There’s an array of reasons why someone may want to buy a NFT. For some, the reason may be emotional value, because NFTs are seen as collectors items. For others, they are seen as an investment opportunity similar to cryptocurrencies, because the value could increase.
When were NFTs created?
Writer and podcaster
But he had never sold any work under his own name until recently, when the new technology catapulted him into orbit as one of the most fashionable artists in the world.
NFTs are electronic identifiers confirming a digital collectible is real by recording the details on a digital ledger known as a blockchain.
They have a documented provenance that cannot be altered, guaranteeing authenticity and making the work ownable, in contrast to most material on the internet where content is easily duplicated.
It has answered a question vital to digital ownership: how to claim ownership of something that can be easily and endlessly duplicated.
The tokens have swept the online collecting world recently, an offshoot of the boom in cryptocurrencies.

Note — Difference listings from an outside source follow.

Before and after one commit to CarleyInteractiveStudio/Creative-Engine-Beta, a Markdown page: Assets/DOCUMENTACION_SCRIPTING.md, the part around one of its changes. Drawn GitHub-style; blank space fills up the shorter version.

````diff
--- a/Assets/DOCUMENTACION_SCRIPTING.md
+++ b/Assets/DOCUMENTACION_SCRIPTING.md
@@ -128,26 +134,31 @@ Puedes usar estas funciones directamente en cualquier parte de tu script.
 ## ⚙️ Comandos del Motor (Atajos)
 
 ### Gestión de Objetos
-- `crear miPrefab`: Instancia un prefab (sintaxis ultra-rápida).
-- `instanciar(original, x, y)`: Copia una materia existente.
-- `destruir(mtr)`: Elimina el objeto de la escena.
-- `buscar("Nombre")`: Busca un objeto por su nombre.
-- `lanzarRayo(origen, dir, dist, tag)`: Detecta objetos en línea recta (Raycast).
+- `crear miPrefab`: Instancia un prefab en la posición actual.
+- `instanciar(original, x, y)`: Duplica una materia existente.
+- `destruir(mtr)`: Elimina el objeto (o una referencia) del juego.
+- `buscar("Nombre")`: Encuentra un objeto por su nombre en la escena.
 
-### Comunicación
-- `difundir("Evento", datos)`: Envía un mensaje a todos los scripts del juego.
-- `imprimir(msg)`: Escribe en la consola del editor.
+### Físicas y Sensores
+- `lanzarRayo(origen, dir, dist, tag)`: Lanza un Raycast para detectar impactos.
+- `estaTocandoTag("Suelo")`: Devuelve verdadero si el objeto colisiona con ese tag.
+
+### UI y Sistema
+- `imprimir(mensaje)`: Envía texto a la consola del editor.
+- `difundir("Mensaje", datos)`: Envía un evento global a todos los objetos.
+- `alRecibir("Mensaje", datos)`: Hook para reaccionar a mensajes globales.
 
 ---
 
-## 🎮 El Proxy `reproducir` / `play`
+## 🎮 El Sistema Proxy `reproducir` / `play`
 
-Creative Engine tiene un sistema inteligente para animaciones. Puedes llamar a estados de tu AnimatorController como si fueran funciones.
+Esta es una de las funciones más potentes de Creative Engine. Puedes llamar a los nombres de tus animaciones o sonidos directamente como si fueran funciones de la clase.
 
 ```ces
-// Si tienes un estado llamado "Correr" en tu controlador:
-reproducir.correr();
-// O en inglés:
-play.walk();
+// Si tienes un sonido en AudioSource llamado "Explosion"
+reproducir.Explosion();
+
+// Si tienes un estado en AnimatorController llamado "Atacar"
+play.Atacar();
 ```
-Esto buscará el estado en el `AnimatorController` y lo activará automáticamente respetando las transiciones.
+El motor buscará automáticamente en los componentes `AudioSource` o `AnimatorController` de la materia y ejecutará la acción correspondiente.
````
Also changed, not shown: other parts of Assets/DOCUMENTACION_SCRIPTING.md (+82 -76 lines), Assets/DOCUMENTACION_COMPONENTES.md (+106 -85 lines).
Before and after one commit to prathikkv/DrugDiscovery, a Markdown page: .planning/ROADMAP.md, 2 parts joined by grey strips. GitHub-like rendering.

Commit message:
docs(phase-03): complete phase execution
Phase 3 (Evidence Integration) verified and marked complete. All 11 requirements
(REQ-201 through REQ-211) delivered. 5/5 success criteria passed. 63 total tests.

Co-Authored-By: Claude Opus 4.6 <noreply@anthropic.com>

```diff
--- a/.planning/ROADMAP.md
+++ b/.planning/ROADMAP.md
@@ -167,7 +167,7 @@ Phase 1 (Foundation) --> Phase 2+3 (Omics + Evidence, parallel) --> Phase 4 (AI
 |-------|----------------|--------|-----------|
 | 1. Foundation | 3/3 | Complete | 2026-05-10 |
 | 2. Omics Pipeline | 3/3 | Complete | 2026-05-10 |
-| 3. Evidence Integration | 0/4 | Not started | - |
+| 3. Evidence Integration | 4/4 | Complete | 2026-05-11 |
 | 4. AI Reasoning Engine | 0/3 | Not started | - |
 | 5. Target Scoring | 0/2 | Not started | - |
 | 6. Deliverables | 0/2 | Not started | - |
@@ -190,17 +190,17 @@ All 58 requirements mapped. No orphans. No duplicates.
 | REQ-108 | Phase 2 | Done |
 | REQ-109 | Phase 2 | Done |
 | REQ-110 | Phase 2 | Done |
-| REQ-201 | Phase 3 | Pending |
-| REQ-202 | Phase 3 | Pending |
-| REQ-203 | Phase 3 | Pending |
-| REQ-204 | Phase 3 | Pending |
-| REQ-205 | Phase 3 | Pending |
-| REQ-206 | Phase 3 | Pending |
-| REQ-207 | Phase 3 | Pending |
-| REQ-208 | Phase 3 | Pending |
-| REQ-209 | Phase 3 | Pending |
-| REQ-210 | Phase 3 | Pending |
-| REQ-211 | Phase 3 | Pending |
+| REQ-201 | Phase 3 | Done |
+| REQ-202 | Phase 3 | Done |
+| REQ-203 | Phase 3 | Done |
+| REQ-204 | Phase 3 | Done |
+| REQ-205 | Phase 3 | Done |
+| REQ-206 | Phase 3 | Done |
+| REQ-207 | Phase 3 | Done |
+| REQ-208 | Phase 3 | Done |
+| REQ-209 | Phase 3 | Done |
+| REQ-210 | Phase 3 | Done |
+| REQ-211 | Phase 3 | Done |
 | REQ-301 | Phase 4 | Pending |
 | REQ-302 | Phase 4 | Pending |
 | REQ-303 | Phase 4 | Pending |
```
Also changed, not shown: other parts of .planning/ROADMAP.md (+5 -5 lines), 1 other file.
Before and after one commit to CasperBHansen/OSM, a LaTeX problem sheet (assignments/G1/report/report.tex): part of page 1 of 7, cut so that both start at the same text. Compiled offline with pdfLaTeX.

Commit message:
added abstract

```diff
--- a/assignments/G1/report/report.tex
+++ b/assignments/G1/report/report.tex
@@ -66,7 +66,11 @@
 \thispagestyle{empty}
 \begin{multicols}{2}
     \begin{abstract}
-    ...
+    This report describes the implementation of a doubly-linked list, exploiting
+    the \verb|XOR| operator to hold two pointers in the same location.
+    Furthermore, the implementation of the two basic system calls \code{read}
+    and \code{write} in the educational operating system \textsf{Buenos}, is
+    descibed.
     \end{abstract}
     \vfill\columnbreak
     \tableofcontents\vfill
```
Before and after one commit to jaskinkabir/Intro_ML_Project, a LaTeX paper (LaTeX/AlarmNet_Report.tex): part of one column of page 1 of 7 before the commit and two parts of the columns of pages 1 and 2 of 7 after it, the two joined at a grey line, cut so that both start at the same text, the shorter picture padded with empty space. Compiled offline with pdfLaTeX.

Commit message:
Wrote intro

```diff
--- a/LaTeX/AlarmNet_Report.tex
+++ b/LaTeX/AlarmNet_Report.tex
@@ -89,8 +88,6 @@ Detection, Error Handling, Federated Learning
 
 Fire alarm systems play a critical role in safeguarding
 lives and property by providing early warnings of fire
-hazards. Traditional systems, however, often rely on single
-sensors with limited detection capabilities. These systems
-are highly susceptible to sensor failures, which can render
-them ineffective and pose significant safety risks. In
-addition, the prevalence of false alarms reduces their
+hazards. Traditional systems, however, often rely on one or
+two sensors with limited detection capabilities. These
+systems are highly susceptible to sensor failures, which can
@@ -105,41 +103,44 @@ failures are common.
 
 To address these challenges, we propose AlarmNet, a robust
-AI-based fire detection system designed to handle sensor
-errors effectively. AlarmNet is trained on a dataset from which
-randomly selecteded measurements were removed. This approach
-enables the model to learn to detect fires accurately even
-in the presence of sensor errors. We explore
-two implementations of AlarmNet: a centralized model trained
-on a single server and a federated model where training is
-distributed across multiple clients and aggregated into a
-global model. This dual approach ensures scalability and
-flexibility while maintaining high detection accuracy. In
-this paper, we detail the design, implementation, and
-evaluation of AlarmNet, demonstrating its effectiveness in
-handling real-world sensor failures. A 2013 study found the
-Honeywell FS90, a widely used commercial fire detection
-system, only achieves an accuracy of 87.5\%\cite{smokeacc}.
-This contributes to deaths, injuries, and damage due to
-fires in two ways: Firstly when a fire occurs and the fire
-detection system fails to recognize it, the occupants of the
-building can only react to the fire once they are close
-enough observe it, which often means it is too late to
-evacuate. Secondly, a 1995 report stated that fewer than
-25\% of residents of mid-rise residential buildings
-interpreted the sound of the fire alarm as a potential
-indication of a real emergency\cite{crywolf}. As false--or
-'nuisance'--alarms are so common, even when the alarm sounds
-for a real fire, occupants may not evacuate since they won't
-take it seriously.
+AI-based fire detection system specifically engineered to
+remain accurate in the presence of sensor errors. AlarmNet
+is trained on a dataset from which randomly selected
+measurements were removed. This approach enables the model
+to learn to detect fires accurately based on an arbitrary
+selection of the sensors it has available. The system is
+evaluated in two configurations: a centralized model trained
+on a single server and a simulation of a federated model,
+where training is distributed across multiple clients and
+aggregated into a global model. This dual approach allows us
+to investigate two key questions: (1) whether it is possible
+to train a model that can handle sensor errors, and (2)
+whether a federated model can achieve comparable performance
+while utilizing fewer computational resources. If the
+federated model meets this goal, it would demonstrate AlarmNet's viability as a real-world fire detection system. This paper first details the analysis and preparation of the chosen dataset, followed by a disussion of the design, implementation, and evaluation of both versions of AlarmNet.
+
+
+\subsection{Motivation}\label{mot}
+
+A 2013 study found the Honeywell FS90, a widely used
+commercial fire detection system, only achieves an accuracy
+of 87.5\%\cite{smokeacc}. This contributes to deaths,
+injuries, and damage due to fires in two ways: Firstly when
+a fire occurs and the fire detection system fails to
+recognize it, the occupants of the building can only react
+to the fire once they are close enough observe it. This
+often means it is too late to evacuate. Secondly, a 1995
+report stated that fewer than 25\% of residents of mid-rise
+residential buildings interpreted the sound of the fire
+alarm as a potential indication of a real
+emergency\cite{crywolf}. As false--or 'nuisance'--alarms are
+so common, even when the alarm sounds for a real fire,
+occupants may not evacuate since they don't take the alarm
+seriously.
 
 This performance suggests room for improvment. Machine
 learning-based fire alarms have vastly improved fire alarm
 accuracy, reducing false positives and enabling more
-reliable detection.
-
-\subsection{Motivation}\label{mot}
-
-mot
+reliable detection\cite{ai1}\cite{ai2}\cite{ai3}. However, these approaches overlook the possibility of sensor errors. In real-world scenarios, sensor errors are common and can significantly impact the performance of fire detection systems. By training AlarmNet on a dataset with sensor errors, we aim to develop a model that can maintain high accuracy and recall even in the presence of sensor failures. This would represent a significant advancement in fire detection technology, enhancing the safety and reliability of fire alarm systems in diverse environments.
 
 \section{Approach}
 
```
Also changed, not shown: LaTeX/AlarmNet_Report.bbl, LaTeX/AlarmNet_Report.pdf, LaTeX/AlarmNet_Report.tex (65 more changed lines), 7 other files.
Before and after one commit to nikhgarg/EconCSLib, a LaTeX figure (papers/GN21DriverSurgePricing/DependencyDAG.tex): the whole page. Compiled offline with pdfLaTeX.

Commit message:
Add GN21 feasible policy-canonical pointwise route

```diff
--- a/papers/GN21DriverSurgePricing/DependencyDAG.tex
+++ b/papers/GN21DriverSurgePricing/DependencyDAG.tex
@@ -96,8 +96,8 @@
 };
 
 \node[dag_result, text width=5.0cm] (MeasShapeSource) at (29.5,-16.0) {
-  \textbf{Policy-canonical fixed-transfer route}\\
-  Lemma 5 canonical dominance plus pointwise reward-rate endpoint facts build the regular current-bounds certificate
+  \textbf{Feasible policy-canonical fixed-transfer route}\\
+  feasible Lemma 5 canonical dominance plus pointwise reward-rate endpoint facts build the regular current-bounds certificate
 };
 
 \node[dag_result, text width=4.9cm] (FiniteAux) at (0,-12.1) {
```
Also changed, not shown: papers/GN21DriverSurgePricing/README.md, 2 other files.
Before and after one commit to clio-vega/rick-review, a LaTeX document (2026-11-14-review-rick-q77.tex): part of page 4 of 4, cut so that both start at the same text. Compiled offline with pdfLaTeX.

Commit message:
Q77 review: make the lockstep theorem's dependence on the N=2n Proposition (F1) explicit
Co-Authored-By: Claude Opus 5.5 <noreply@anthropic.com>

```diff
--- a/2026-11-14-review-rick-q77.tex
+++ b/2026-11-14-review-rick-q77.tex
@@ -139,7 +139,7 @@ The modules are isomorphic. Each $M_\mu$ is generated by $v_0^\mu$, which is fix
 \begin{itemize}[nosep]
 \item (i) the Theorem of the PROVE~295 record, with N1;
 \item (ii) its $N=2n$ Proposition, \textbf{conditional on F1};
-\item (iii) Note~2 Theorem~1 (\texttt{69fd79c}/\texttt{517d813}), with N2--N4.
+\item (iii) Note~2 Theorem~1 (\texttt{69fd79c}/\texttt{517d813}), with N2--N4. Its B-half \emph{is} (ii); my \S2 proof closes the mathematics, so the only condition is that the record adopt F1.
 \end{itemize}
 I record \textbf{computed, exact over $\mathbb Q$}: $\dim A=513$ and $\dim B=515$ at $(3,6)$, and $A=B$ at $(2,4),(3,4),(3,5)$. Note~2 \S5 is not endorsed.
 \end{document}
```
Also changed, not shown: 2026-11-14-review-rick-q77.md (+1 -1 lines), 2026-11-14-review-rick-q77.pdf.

‘Beeple’s success is a testament to the exciting possibilities ahead for this nascent marketplace. Today’s result is a clarion call to all digital artists. Your work has value,’ said Noah Davis, a contemporary art specialist at Christie’s.
The auction house said a record 22 million people watched the dramatic final minutes of the two-week sale as the price rocketed among competing bidders from 11 countries.
Todd Levin, a New York art adviser, told The New York Times that he had mixed emotions about the sale.
‘On the one hand, it’s super exciting to witness a historical inflection point,’ Levin said. ‘On the other hand, the amount of money involved could skew and damage a nascent emerging market.’
At the end of February another of Beeple’s works, ‘Crossroads,’ was resold for $6.6 million on the platform Nifty Gateway, which specializes in virtual works. Beeple, from Charleston, received a 10 percent cut.
And an animation that he himself had sold at the end of October last year for a symbolic dollar was recently acquired for $150,000.
Though bewildering to many, a manic appetite for virtual objects authenticated through blockchain technology has spread through different markets.
Twitter boss Jack Dorsey is selling his first tweet, from back in 2006, which reads ‘just setting up my twttr,’ at an ongoing auction, with bidding reaching $2.5 million.
He has promised to donate the proceeds to charity.
Rock band Kings of Leon is offering a version of their latest album with the tokens that come with extras.
A blockchain company bought a piece of work by British artist Banksy, burned it, and then put a digital version on sale through a non-fungible token.
Dramatic ‘moments’ from National Basketball Association games have also become collectable items as non-fungible tokens, despite remaining freely viewable online.
A 10-second clip showing a spectacular sequence by superstar LeBron James fetched $208,000 on the NBA Top Shot site last month.
And the Associated Press is offering NFT digital artwork – a depiction of the U.S. presidential election’s electoral college map as viewed from space.
Earlier in March, a man paid $208,000 for a clip (pictured above) of LeBron James dunking through an auction by NBA Top Shot, which mints basketball highlights into NFTs. Dramatic ‘moments’ from National Basketball Association games have also become collectable items as non-fungible tokens, despite remaining freely viewable online
Since February 14, an artist named Pest Supply has netted more than $1million auctioning off his NFTs featuring Banksy-style graffiti, including one piece (pictured) that sold for 60 Ethereum coins (ETH), or about $100,000